As noted, expansive Yazoo clay exhibits a particularly high degree of volumetric change as its soil moisture content increases or decreases, relative to other expansive clays in the region. These changes in soil moisture are generally caused by but are not limited to; prevailing seasonal weather, irrigation, utilities, and vegetative root systems. The expansion/shrinkage will be realized by new grade-supported foundations as upward and downward movement, or heave and settlement.
Once a slab-on-grade has been constructed, the presence of the slab generally limits fluctuation in soil moisture in the more central areas of the slab. The critical zone generally extends from the foundation perimeter to a distance of about 8 to 10 feet inward from the slab edge. Most of the soil moisture fluctuation, and thus movement, will occur within this zone. As the soil along the perimeter of a foundation wets (expands) and dries (shrinks), the edges of the foundation will move accordingly. As the perimeter soils dry, foundation edges drop resulting in a pattern of movement termed “center lift”. As the perimeter soils wet, the foundation edge rises resulting in a pattern of movement termed “edge lift”. The result of one or a combination of these patterns of movement can be distress to the supported elements of the home that can lead to cracks and un-level floor slabs.
If the presence of shallow expansive clay is not discovered and addressed properly prior to new construction, it will likely be felt by the structure throughout its serviceable life. Once movement is activated, very little can be done to permanently arrest it. The local Yazoo clay can experience volume increases of over 200%, and generate up to 25,000 pounds per square foot of swell pressure. Given the typical house generally weighs between 200 to 375 pounds per square foot, depending upon the number of stories, the net result is the expansive Yazoo clay under swelling conditions can exert as much as 50 times the upward pressure on a foundation as the load of the foundation imparts to the ground. This is similar, though not to nearly the same degree, as other expansive clays in Mississippi.

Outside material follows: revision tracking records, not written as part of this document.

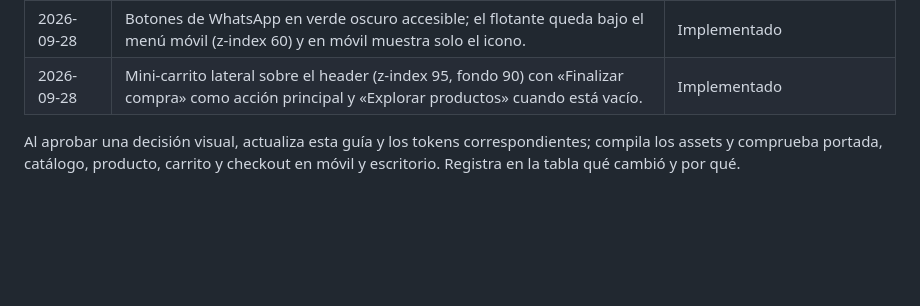
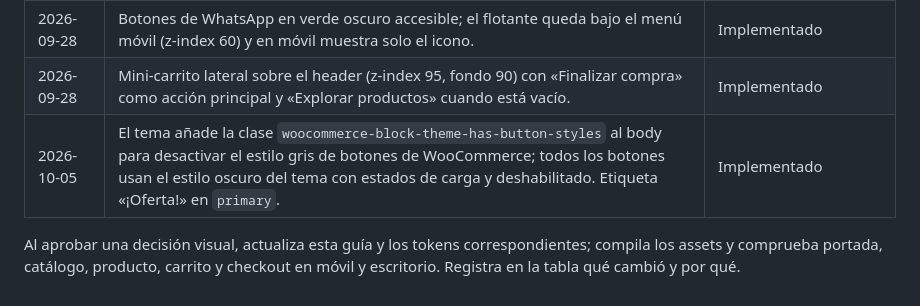
Before and after one commit to MaycolPGR-aduch/Frave-theme, a Markdown page: DESIGN.MD, the part around the change. Rendered like a GitHub page; blank space fills up the shorter version.

```diff
--- a/DESIGN.MD
+++ b/DESIGN.MD
@@ -91,5 +91,6 @@ La base incluye HTML semántico, enlace para saltar al contenido, estados `:focu
 | 2026-09-23 | Se usa `primary` oscuro para texto blanco y se añaden secciones editoriales controladas. | Implementado; revisión de marca pendiente |
 | 2026-09-28 | Botones de WhatsApp en verde oscuro accesible; el flotante queda bajo el menú móvil (z-index 60) y en móvil muestra solo el icono. | Implementado |
 | 2026-09-28 | Mini-carrito lateral sobre el header (z-index 95, fondo 90) con «Finalizar compra» como acción principal y «Explorar productos» cuando está vacío. | Implementado |
+| 2026-10-05 | El tema añade la clase `woocommerce-block-theme-has-button-styles` al body para desactivar el estilo gris de botones de WooCommerce; todos los botones usan el estilo oscuro del tema con estados de carga y deshabilitado. Etiqueta «¡Oferta!» en `primary`. | Implementado |
 
 Al aprobar una decisión visual, actualiza esta guía y los tokens correspondientes; compila los assets y comprueba portada, catálogo, producto, carrito y checkout en móvil y escritorio. Registra en la tabla qué cambió y por qué.
```
Also changed, not shown: ARQUITECTURA.MD (+3 -1 lines), ROADMAP.md (+4 -1 lines).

In other words it is very easy for the Yazoo clay, or other expansive clays, to lift and shift the foundation elements of a house. True to form the Yazoo clay can undergo significant shrinkage if subjected to drying as well. Cases I have seen locally have exhibited foundation movement up to 10 to 12 inches and more in extreme cases, with movement of 3 to 5 inches not uncommon. A lot of money can be spent on "foundation repair" and leveling slabs, however despite what you may be told, there is very little that can be done to arrest the shrink/swell movement of the clay once it has started. This is primarily because the movement is typically cyclic with changing seasonal weather and it is very difficult at best to prevent moisture fluctuation in soil.
The problems associated with the presence of expansive clay can be addressed, and effective engineering can significantly reduce the potential impact of the expansive soils on foundations to tolerable levels. However, the presence of the expansive material must first be verified by effective subsurface exploration.